__Task goal__: Every line containing "border" should be copied out. Go through the entries and find them.

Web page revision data
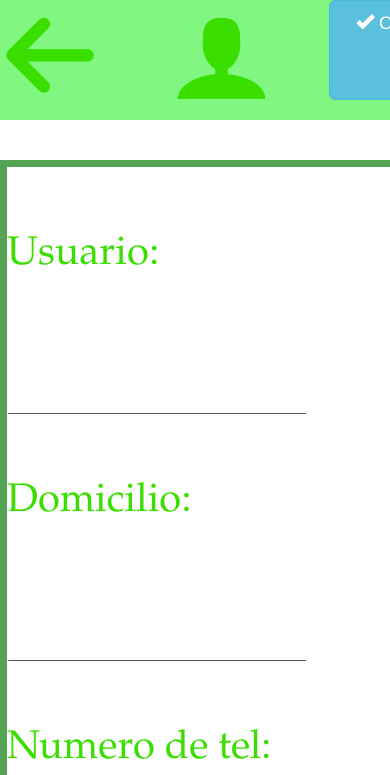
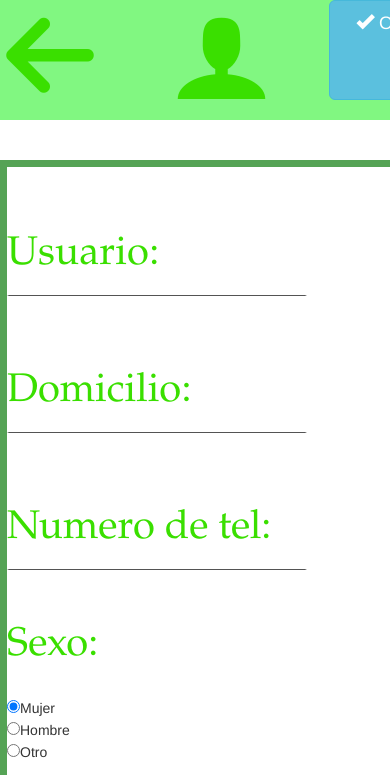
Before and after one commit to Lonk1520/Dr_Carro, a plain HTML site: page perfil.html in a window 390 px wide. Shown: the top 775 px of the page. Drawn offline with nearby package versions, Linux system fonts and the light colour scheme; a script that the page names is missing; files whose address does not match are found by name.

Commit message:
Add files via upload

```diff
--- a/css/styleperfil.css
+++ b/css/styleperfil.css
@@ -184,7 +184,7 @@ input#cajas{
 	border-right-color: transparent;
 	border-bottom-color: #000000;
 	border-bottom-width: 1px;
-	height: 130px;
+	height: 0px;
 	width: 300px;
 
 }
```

__Your solution__:
 	border-right-color: transparent;
 	border-bottom-color: #000000;
 	border-bottom-width: 1px;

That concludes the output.